He would have wanted you to be happy.
I have encountered variations of this phrase over and over, through the years. I've observed it from afar, spoken at funerals, in movies. Sometimes it comes out of the mouths of the bereaved themselves, a grief catch-phrase used to describe the coaxing required to go on with life. It seems to be presumed that there is some comfort in this idea that the deceased would (want to) propel the bereaved beyond their grief..., to an existence where happiness resumes as dominant.
I can see how, at a surface level, this thinking appears to provide some encouragement for the bereaved. Particularly if the death in question happened according to the natural order of things, where grandparents precede parents, who precede children, in death. I think most people would agree it's realistic to assume that the former generation would hope for their children and grandchildren to be happy, even in their absence. The bereaved might actually be able to visualize the words coming from the lips of the deceased, may have even heard him/her impart this notion at one point, before or during the dying process, if it wasn't sudden. But does the plausibility of this thinking actually lessen the grief experienced or hasten the "return to happiness" for the bereaved? I don't know. Maybe, in some cases, it is possible.
Or maybe it's just another way that society ensures that the bereaved don't outwardly wallow too much or too long, cleverly disguised as a "wish" from the departed. I mean, the dead really have no say in it. Maybe it's a way we are accidentally perpetuating the western world's obsession with happiness. People seem to like to have something positive come out of something viewed as negative, and so it is generally accepted as a comfort to the grieving.

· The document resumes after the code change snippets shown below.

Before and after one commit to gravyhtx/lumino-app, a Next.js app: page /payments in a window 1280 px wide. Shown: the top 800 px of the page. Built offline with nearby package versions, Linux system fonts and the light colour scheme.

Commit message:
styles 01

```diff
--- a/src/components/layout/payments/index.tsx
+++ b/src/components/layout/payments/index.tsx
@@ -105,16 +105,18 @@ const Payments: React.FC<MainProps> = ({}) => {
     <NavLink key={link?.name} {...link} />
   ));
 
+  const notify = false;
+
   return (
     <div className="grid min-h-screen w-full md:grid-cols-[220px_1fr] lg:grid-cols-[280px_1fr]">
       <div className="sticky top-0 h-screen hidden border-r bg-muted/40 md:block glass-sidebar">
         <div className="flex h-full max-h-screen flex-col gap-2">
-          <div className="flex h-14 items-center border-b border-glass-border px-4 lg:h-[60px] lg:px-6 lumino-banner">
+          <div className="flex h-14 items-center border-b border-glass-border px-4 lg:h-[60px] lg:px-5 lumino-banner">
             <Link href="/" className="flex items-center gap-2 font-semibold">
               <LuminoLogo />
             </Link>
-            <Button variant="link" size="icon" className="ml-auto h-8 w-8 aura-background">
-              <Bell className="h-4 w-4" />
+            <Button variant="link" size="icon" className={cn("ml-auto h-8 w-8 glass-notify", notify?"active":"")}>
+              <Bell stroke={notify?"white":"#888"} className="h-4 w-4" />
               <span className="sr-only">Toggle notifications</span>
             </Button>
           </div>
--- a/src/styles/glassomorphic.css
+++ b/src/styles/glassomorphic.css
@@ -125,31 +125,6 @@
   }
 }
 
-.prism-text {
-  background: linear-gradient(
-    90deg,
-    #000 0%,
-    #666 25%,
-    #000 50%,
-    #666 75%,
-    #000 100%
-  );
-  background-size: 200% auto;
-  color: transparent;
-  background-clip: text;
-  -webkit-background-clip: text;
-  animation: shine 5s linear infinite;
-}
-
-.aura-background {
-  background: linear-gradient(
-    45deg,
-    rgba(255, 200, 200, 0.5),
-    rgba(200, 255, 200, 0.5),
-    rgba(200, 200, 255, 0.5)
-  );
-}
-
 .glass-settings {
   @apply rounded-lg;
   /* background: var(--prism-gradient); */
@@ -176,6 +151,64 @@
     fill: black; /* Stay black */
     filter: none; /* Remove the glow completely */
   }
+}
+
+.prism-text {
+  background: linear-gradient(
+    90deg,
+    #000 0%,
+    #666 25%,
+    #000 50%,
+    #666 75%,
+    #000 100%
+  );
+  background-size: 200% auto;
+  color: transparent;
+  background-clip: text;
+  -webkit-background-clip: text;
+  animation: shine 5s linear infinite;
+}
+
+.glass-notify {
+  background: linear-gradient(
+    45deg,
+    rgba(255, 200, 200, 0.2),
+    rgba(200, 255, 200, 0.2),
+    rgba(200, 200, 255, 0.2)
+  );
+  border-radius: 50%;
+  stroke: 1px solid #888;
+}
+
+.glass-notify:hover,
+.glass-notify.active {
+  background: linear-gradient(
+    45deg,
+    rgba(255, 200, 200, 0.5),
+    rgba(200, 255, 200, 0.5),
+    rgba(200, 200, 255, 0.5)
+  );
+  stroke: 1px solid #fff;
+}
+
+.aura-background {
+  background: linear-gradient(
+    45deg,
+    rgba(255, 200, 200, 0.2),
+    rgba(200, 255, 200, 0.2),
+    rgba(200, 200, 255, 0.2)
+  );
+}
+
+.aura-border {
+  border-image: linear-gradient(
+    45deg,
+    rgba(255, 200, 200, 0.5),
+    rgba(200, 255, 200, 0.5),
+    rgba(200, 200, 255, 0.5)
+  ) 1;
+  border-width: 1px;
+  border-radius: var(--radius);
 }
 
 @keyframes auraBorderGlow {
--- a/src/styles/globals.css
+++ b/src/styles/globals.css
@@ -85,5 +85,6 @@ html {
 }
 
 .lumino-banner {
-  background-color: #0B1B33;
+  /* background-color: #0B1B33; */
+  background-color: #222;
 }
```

Whatever it is and wherever it originates from, when someone suggests that Zachary would want me to be happy, it tends to strike me as a smoothing over of my very real grief and my need to actively and intensely grieve his death. Also embedded in the suggestion to be happy despite the recent death of a loved one is the subtle idea that grief and happiness are mutually exclusive. That if you are grieving, well then you are the opposite of happy. And ultimately, you will return to a state of relative happiness when the grief has alleviated. For bereaved parents, who will perpetually grieve their deceased child(ren), this implies that they will never again have happiness.
Would Zachary want me to be happy?
I don't know. I don't think it's fair to put this on him. He cannot speak for himself.
I will tell you what I do know. I will tell you precisely what Zachary wanted. And what he wanted has broken my heart.
On Tuesday, January 14, on his eighth day of life, Zachary wanted someone to hear his moaning, his cries of pain. He wanted his mama. He wanted to be fed. He wanted to be rid of the restlessness and agony that kept him awake throughout the day. My sweet, helpless baby wanted someone to DO something to make him feel better. He tried everything within his infant abilities, to show us. On Wednesday and Thursday of that week, he wanted that ventilator gone, the full-body pain to stop, the needles to stop bruising him. Until he could no longer show us what he wanted because he was medically paralyzed and heavily sedated.
For me, the idea that Zachary would want me to be happy fails to create an illusion of peace around the horrendous circumstances of his death. I am just as shocked and devastated, even if it were true. I still rage at the senselessness of his suffering and his death. I am still as broken by the reality that we only had two weeks together, that I won't mother him as he grows up and becomes a man. I am still filled with sorrow that I can't see and touch and hold him each day. I still want him back.
I am grieving. And right now, it is intense. Happiness is not even attractive to me anymore. In fact, happiness repels me..., even as I believe that grief and bits of happiness can feasibly co-exist.
If I'm honest though, I don't think Zachary (with his now eternal wisdom?) would wish me happiness above all, anyway. I am pretty sure happiness is not the thing I should have highest hope for, as I strive to live my life, to honor Zachary's and B.W.'s memory and to raise C.T. My gut says that I should be living my life authentically (my grief, a part of it) and work towards purpose and meaning. And, if and when bits of joy and happiness present themselves along the way, I should take them, be thankful.